Report, word for word, every line of the material that contains "text".

Given entries below:

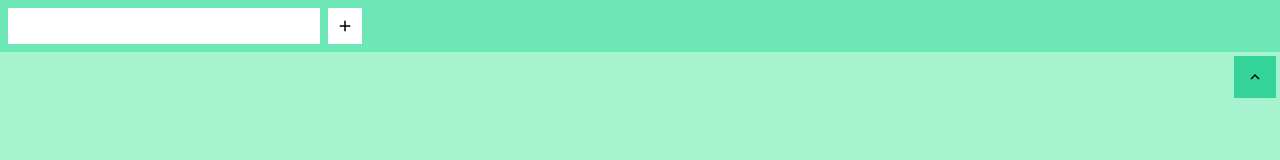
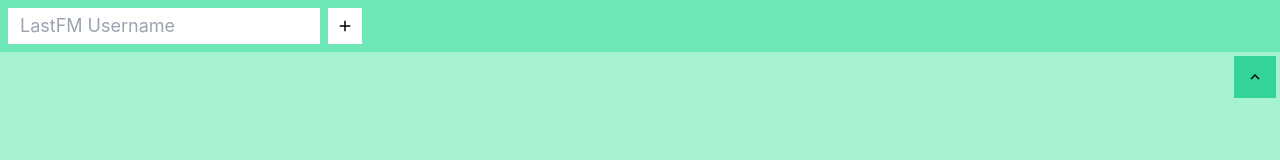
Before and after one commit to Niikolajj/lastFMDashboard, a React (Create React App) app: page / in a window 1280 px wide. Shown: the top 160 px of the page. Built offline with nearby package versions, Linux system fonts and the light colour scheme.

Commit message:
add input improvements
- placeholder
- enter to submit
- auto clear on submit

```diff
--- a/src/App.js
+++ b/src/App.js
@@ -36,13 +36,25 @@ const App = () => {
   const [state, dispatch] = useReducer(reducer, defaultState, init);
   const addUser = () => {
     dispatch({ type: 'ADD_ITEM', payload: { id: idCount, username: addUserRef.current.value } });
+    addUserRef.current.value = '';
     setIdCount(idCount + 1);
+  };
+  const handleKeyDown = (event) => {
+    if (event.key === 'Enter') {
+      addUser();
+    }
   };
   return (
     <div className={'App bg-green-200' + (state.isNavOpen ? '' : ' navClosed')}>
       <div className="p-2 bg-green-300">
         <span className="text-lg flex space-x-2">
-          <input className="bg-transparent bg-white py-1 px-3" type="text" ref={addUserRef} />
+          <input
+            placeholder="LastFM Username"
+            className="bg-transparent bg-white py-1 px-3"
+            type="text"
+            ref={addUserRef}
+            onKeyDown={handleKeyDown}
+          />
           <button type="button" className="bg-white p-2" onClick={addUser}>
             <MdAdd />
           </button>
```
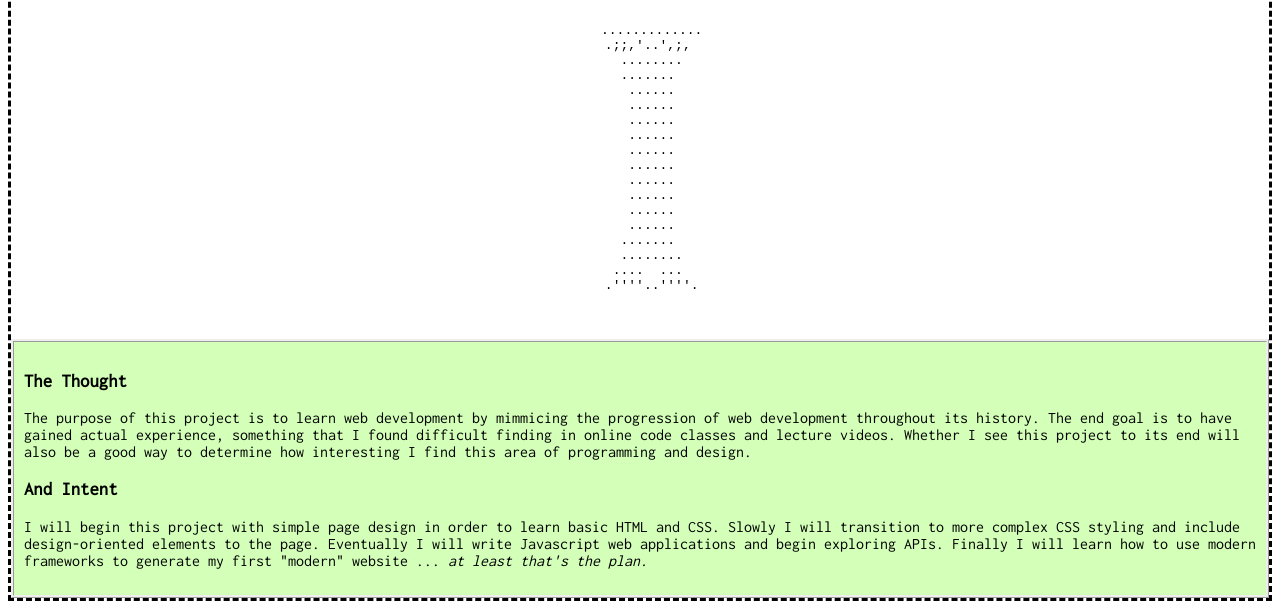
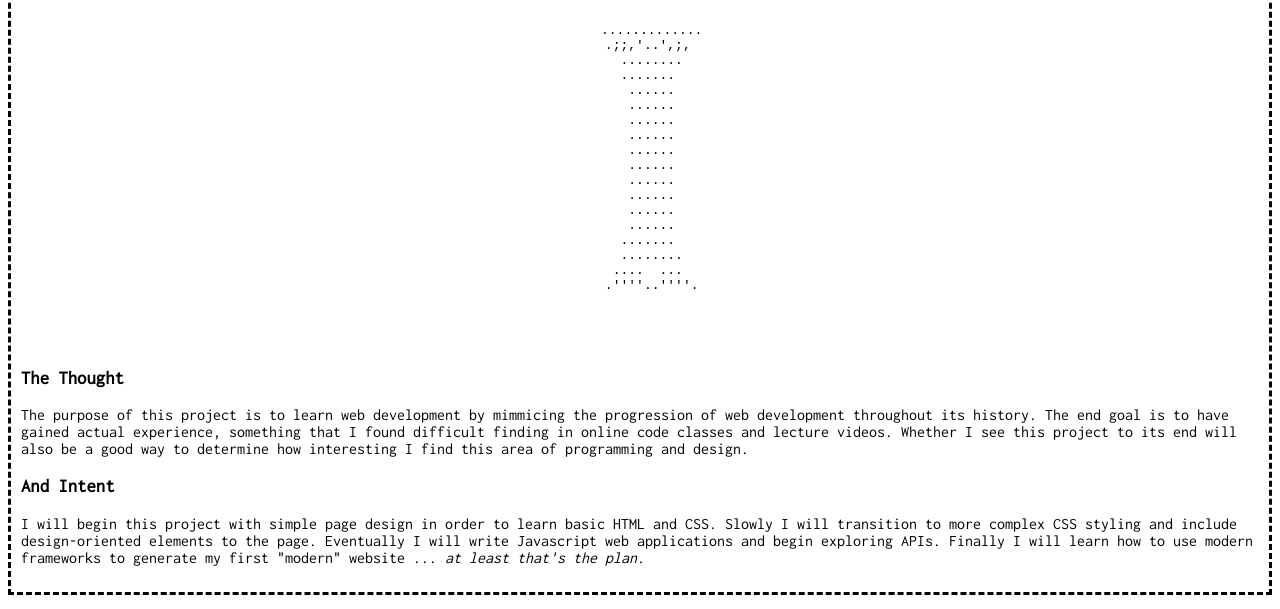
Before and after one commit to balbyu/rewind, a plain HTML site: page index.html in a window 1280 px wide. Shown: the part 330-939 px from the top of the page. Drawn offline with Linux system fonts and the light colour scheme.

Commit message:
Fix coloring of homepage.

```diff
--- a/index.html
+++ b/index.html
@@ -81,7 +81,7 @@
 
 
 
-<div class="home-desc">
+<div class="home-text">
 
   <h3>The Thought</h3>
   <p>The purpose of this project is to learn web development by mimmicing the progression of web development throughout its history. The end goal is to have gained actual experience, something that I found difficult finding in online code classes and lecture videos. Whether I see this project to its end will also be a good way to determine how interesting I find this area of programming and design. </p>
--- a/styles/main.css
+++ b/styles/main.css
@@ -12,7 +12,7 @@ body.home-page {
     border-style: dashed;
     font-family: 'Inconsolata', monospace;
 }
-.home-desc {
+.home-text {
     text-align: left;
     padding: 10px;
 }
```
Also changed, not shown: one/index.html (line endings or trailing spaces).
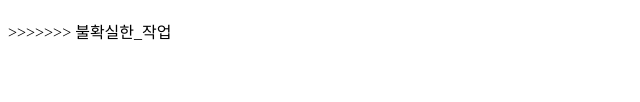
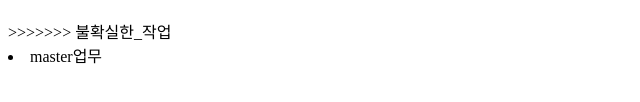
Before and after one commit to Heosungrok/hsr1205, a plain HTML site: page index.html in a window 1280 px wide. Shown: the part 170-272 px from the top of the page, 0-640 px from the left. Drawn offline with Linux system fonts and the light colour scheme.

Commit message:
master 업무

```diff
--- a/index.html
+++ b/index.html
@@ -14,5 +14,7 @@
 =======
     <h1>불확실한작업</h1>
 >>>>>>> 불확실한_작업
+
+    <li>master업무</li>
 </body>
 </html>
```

End of Given entries.

» **Response to this exercise**:
         <span className="text-lg flex space-x-2">
-          <input className="bg-transparent bg-white py-1 px-3" type="text" ref={addUserRef} />
+            type="text"
+<div class="home-text">
+.home-text {
     text-align: left;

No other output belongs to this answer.